"Given that [WA Police] has 75 per cent of its income tied up with wages, one of the only ways of meeting future budgets will be to reduce the number of employees," Commissioner O'Callaghan told ABC News.
The Commissioner pointed out that about a quarter of the police workforce are public servants, and that any cuts to the workforce would result in a reduction in policing services.
Toni Walkington spoke to ABC News this afternoon about the impact on services, pointing out that the public service has already paid the price to the tune of 10,000 jobs over the past decade.
"Cuts to public service jobs are both unfair and misguided," Toni told ABC News.
"Unfair because the public service has been doing it tough for the past ten years, with more than ten thousand jobs gone from the public service.
"Misguided because what this means is that police officers will have to undertake more administrative tasks and will be doing less of what they are actually paid to do. It doesn't make sense."
Members have told us that it is commonplace for sworn Officers to undertake administrative duties instead of being out in the community performing regular policing duties.
In some instances Officers being paid the equivalent of a PSGOGA Level 6 are being pulled from the streets to do Level 2 administrative work, because those positions were abolished under the Barnett government.
The following is the full interview with Francis Bell.
Francis: Why do you think public servants are the ones who are targeted first when it comes to cuts to the workforce?
Toni: I think they are seen as an easy target because the work they do is not always in uniform, the work they do is not always high profile. The work they do is often about prevention, about the long term solutions to problems in society. The work our members do is often unseen, but it certainly tough difficult work. It is because the work they do is not seen directly by people, those jobs are seen as an easy target by politicians.
The police minister said today that every portfolio will have to endure some painful cuts that are coming in the budget, but it will be her best endeavour not to affect front line services with WA Police, do you think that is possible?

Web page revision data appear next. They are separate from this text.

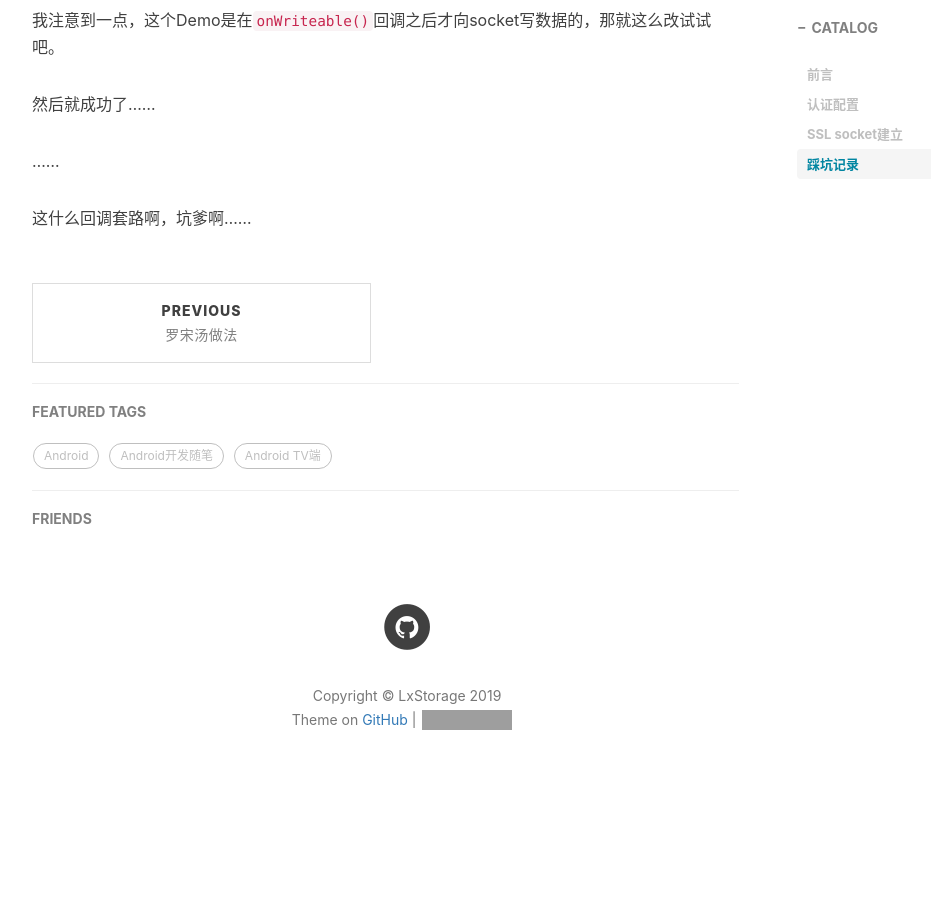
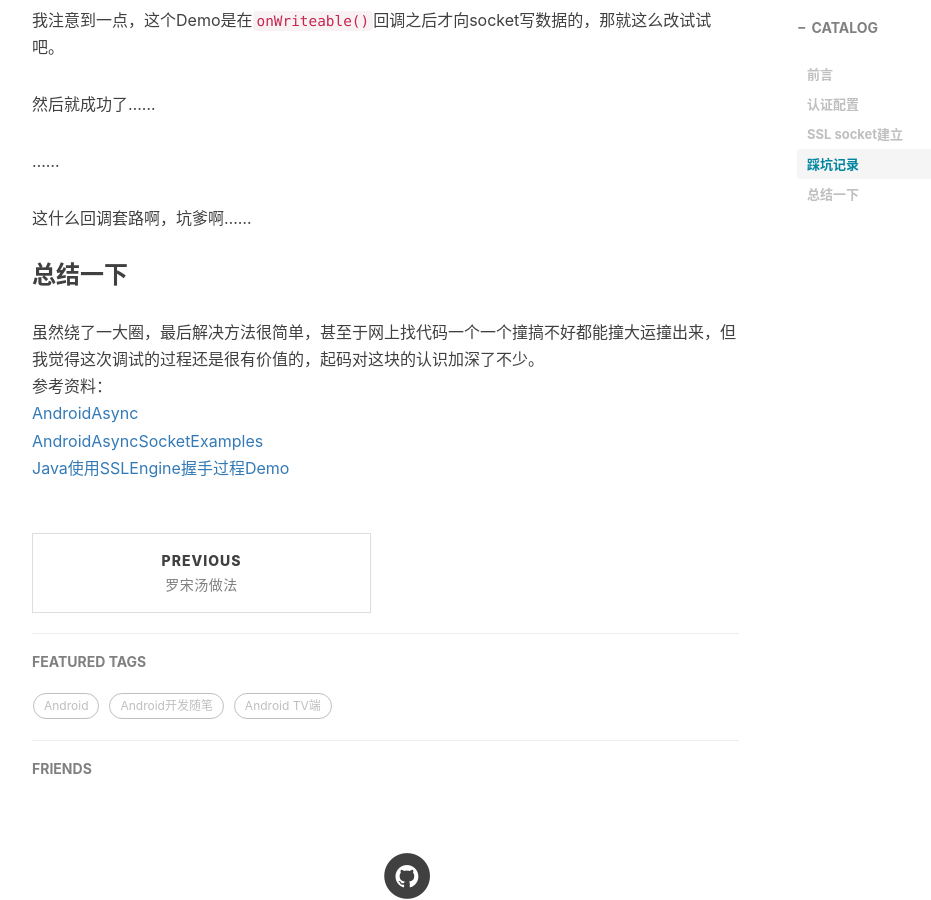
Before and after one commit to lx8421bcd/lx8421bcd.github.io, a Jekyll site: the page built from _posts/2019-05-24-AndroidAsync框架建立SSLSocket.md, in a window 1280 px wide and 900 px high, scrolled down 4792 px. Shown: the whole window, without its empty margins (233-1164 px from the left). Built offline with Jekyll 4.4.1, drawn with Linux system fonts in a browser that asks for light colours; nearby versions of some CDN libraries; comment, search, counter and statistics services are not loaded; before the commit the page ends 5616 px from its top, so only the background shows below that; grey boxes are pictures that could not be loaded.

Commit message:
update post

```diff
--- a/_posts/2019-05-24-AndroidAsync框架建立SSLSocket.md
+++ b/_posts/2019-05-24-AndroidAsync框架建立SSLSocket.md
@@ -162,3 +162,10 @@ socket.setWriteableCallback(new WritableCallback() {
 ……
 
 这什么回调套路啊，坑爹啊……
+
+### 总结一下
+虽然绕了一大圈，最后解决方法很简单，甚至于网上找代码一个一个撞搞不好都能撞大运撞出来，但我觉得这次调试的过程还是很有价值的，起码对这块的认识加深了不少。
+参考资料：
+[AndroidAsync](https://github.com/koush/AndroidAsync)
+[AndroidAsyncSocketExamples](https://github.com/reneweb/AndroidAsyncSocketExamples)
+[Java使用SSLEngine握手过程Demo](https://docs.oracle.com/javase/7/docs/technotes/guides/security/jsse/samples/sslengine/SSLEngineSimpleDemo.java)
```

Toni: It depends on what they mean by front line services, it's such a vague term that it is next to useless. What we say is they should be investing in prevention. That is the way that we will get less children in state care, we will see less people in prison, there will be less offending and therefore we will need less police. In the end, it is about ensuring that you invest in things that are going to work, that doesn’t mean cutting public services. It just doesn’t make sense, we need to invest in those services.
The commissioner says it will be up to his successor Chris Dawson to make the decision about where cuts are made, when the budget is handed down will you be making any particular representations to him about quarantining public servants in WA police?
Toni: We have been pleading with him, amongst many others, that they don’t cut services. They cannot cut public servant’s jobs. It would be highly unfair after consistently cutting jobs in the public service for the past ten years. It is misguided and unfair.
What does it mean for the public if those jobs are cut?
Toni: Clearly, the public get less services; they will have to wait longer, there will be larger queues, things don’t get done, things fall through the cracks, there are gaps and that is what will happen.
And if more police are taken from the front line into administrative roles, do you see the potential to affect public safety?
Toni: Well certainly, that is what police often express concern about, that they need to be doing the job they are actually employed to do, that they are trained to do, and that they are paid to do. It doesn’t make sense to then take the work from public servants and give that to police officers.
What about the argument from the government that finances are so dire that they are being forced to make these tough decisions?
Toni: Certainly, the finances are not in good shape in Western Australia, however there are indications that this is beginning to change. They need to look at revenue and have a really long look at what our revenue options are and address that. There are many options to consider.
See the full story on ABC News tonight from 7pm and read the article on Karl O'Callaghan's announcement here.